The United States will withdraw from the World Health Organization by July 6, 2021, the Trump administration has told the WHO, launching a yearlong process that will likely require approval from Congress and President Donald Trump’s re-election if it is to come to completion.
While the move would end the hundreds of millions of dollars in federal money to the WHO, withdrawal does not necessarily mean a reduction in overall global health aid, Elyssa Koren, director of United Nations advocacy at ADF International, told CNA July 7.
“Withdrawal from the WHO does not mean that the U.S. has stopped prioritizing humanitarian assistance, in particular COVID-19 relief, but that instead it can channel these funds directly without going through the U.N.,” Koren said.
A draft appropriations bill in Congress would increase overall money for U.S. development spending, and allocate another $10 billion for coronavirus assistance, she added in a July 8 essay in Newsweek.
President Donald Trump said he would withdraw from the WHO in a May 29 Rose Garden media briefing. He charged that the agency failed to alert the world when the novel coronavirus emerged. He accused the U.N. agency of helping China cover up the threat.
The claims of a cover-up have been questioned by experts, including a report from the U.S. Department of Homeland Security.
In April, Trump put a temporary freeze on U.S. funds during a review of U.S. membership. The U.S. had typically given $400 million per year to the organization, whose budget is about $4.8 billion annually.
Former vice-president Joe Biden, the presumptive Democratic presidential nominee, rejected the withdrawal effort.
“Americans are safer when America is engaged in strengthening global health,” Biden said on Twitter July 7. “On my first day as President, I will rejoin the WHO and restore our leadership on the world stage.”
A State Department spokesperson explained the Trump administration’s perspective.
“The President has been clear that the WHO needs to get its act together. That starts with demonstrating significant progress and the ability to prevent, detect, and respond to infectious disease outbreaks with transparency and accountability,” a State Department spokesperson told CNBC July 7.
“The United States will continue efforts to reform the WHO and other international organizations to ensure they operate with transparency, fulfill their mandates, and hold governments accountable for their commitments under international law,” the spokesperson said.
While Koren has backed defunding, rather than disengaging, from the WHO, she characterized the possible end of a U.S. relationship with the WHO as “an important step for the protection of American interests.”
“The U.S. spent $900 million on the organization last year alone, and given significant evidence of WHO dysfunction, it is clear that U.S. funds are better spent elsewhere,” she told CNA.

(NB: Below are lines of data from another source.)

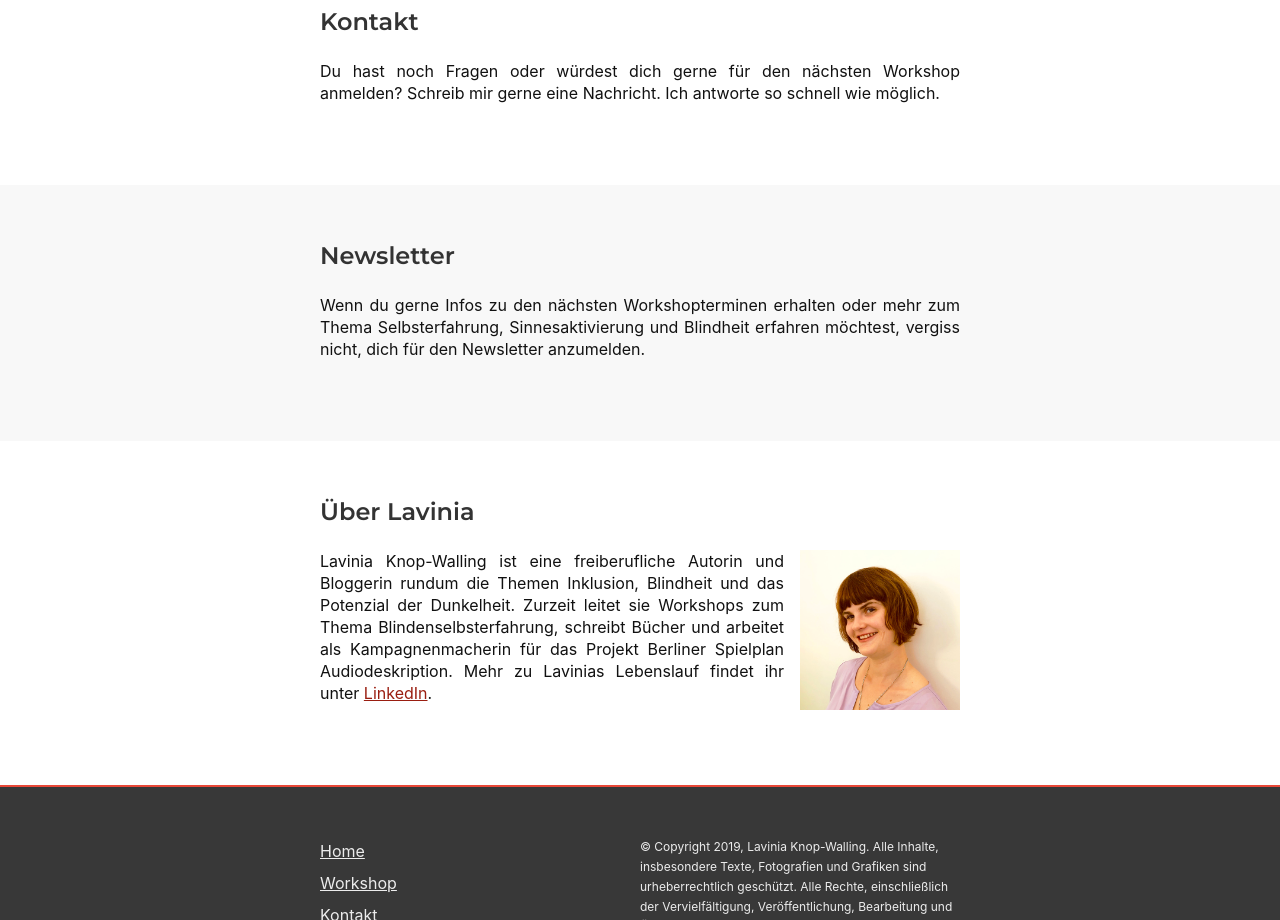
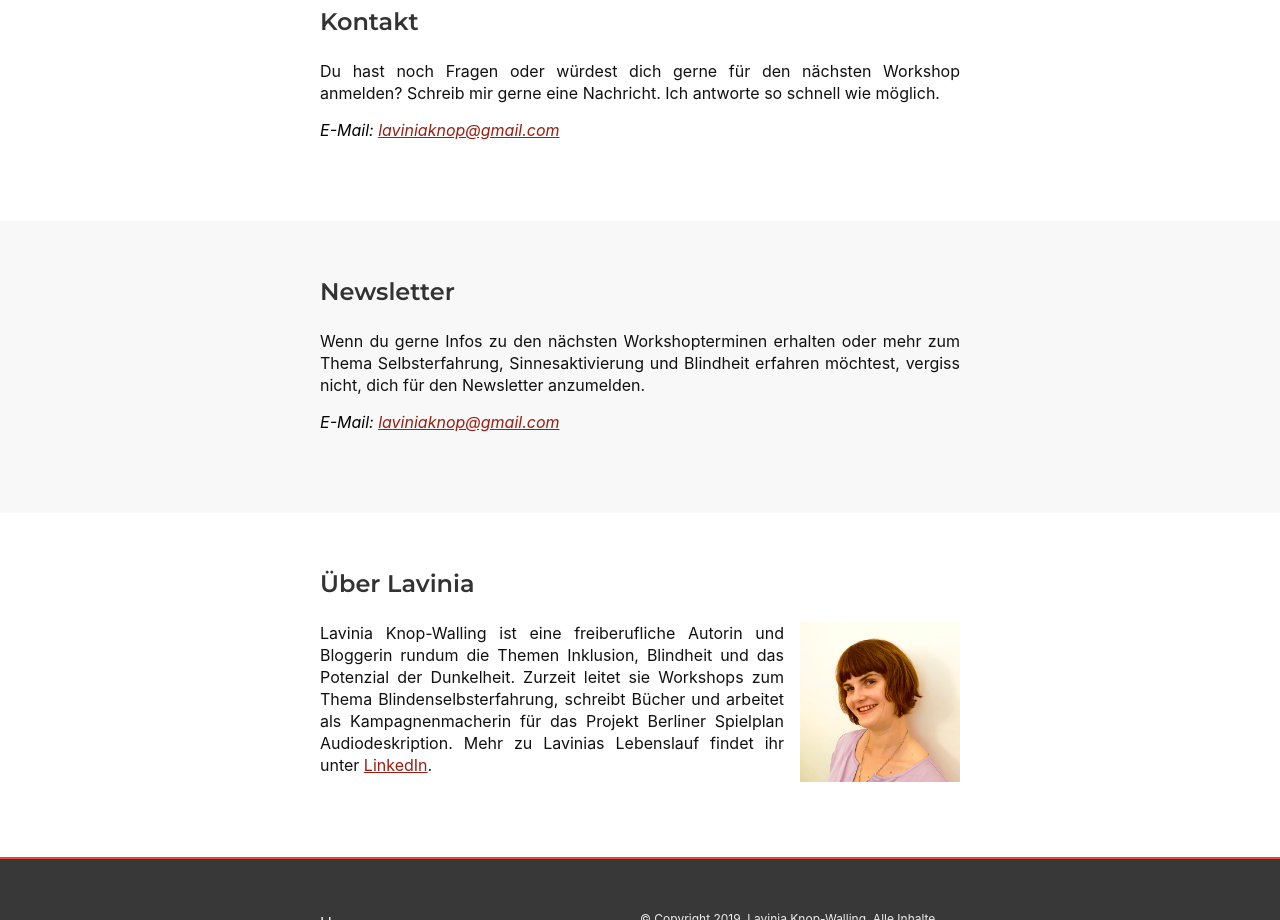
Before and after one commit to leilivive/homepage, a plain HTML site: page workshop/index.html in a window 1280 px wide. Shown: the part 1760-2680 px from the top of the page. Drawn offline with Linux system fonts and the light colour scheme.

Commit message:
Email contact

```diff
--- a/workshop/index.html
+++ b/workshop/index.html
@@ -59,12 +59,22 @@
       <div class="Container">
         <h2 id="kontakt__title">Kontakt</h2>
         <p>Du hast noch Fragen oder würdest dich gerne für den nächsten Workshop anmelden? Schreib mir gerne eine Nachricht. Ich antworte so schnell wie möglich.</p>
+        <p>
+          <address>
+            E-Mail: <a href="mailto:laviniaknop@gmail.com?subject=Workshop Kontakt">laviniaknop@gmail.com</a>
+          </address>
+        </p>
       </div>
     </section>
     <section class="Section" id="newsletter" tabindex="-1" aria-labelledby="newsletter__title">
       <div class="Container">
         <h2 id="newsletter__title">Newsletter</h2>
         <p>Wenn du gerne Infos zu den nächsten Workshopterminen erhalten oder mehr zum Thema Selbsterfahrung, Sinnesaktivierung und Blindheit erfahren möchtest, vergiss nicht, dich für den Newsletter anzumelden.</p>
+        <p>
+          <address>
+            E-Mail: <a href="mailto:laviniaknop@gmail.com?subject=Workshop Newslatter">laviniaknop@gmail.com</a>
+          </address>
+        </p>
       </div>
     </section>
     <section class="Section" id="ueber-lavinia" aria-labelledby="ueber-lavinia__title">
```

There are no reports that the Trump administration action is motivated by abortion.
However, Koren, a longtime observer of abortion issues at the U.N., said there is further reason for the U.S. to withdraw given “mounting proof that the WHO is promoting abortion under the guise of coronavirus relief.”
The WHO’s coronavirus pandemic plans for Ecuador includes Minimum Initial Service Packages from the United Nations Population Fund, which include instruments used in the context of abortion: vacuum extractors, craniocrasts for the crushing of fetal skills, and drugs to perform abortions. The equipment comes with manuals from the abortion provider IBIS, which explain how the equipment can be used for abortion.

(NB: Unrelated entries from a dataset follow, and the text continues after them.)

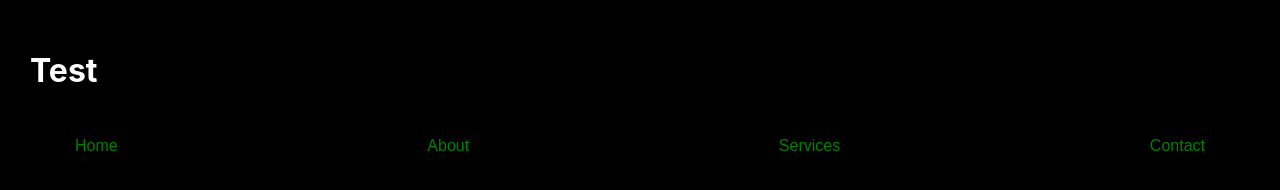
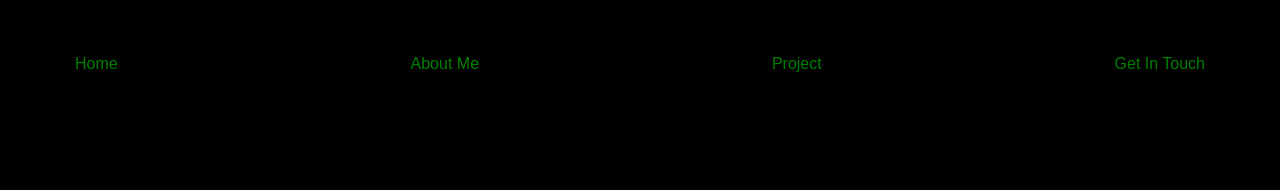
Before and after one commit to zurez20/zurezportfolio, a plain HTML site: page index.html in a window 1280 px wide. Drawn offline with Linux system fonts and the light colour scheme; a web font is replaced by a local one.

Commit message:
Refactor HTML structure and update navbar links for clarity

```diff
--- a/index.html
+++ b/index.html
@@ -9,12 +9,11 @@
     <link rel="stylesheet" href="styles.css">
 </head>
 <body>
-    <h1>Test</h1>
     <nav>
         <a href="#">Home</a>
-        <a href="#">About</a>
-        <a href="#">Services</a>
-        <a href="#">Contact</a>
+        <a href="#">About Me</a>
+        <a href="#">Project</a>
+        <a href="#">Get In Touch</a>
       </nav>
 </body>
 </html>
--- a/styles.css
+++ b/styles.css
@@ -2,7 +2,7 @@
   background-color: #000000;
   color: #ffffff;
   font-family: Inter, sans-serif;
-      font-feature-settings: 'liga' 1, 'calt' 1; /* fix for Chrome */
+  font-feature-settings: "liga" 1, "calt" 1; /* fix for Chrome */
 }
 
 body {
@@ -16,7 +16,7 @@ body {
   background-color: black; /* Set background color to black */
   display: flex;
   font-family: Arial, Helvetica, sans-serif;
-
+  font-size: 130px;
   justify-content: space-between; /* Space out links */
   align-items: center; /* Vertically align links */
   padding: 15px 30px; /* Add padding inside the navbar */
```
Lines whose indentation alone changed are shown as unchanged.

“The U.S. is prohibited from the funding of abortion abroad, thus rendering the relationship with the organization untenable,” Koren said.
Given recent years’ U.S. leadership on pro-life protections at the United Nations, Koren said that as the U.S. withdraws from the WHO it should “seek avenues to maintain engagement across the U.N. system in the interest of the pro-life cause and other American priorities.” “Continued pressure for reform is needed for the longevity of the international human rights project,” she said.
After the president’s May 29 media briefing, the State Department began redirecting funds away from the WHO, instead giving the funds to other global health organizations, CNBC reports.
The withdrawal has drawn criticism from Congress, including Republicans in the House of Representatives. They have said the U.S. would be able to have a larger impact on the response to the novel coronavirus epidemic as part of the organization.
It is unclear whether Trump has the authority to withdraw unilaterally from the WHO. The draft 2021 foreign aid bill of the U.S. House of Representatives’ Committee on Appropriations would renew $200 million in WHO funding.
Koren, writing in Newsweek, has said the draft bill’s provision to give $55.5 million to the UNFPA would violate the Kemp-Kasten Amendment, which bars U.S. funds for organizations with links to forced abortion.
Some reports have called into question Trump's claim that the U.N. agency was involved in cover-up. On June 2 the Associated Press reported that while WHO publicly praised China's response to the new coronavirus, it encountered significant delays in collecting data from the Chinese government. WHO officials were frustrated they did not get the information they needed.
Experts have debated whether WHO should have been more confrontational, or whether that approach would have put it at risk of being kicked out of China.
WHO has agreed to an independent probe of how it handled the global pandemic.
A Department of Homeland Security report dated May 1, acquired by the Associated Press, showed that some U.S. officials believe China covered up the extent of the outbreak and the contagiousness of the new coronavirus in order to stock up on medical supplies.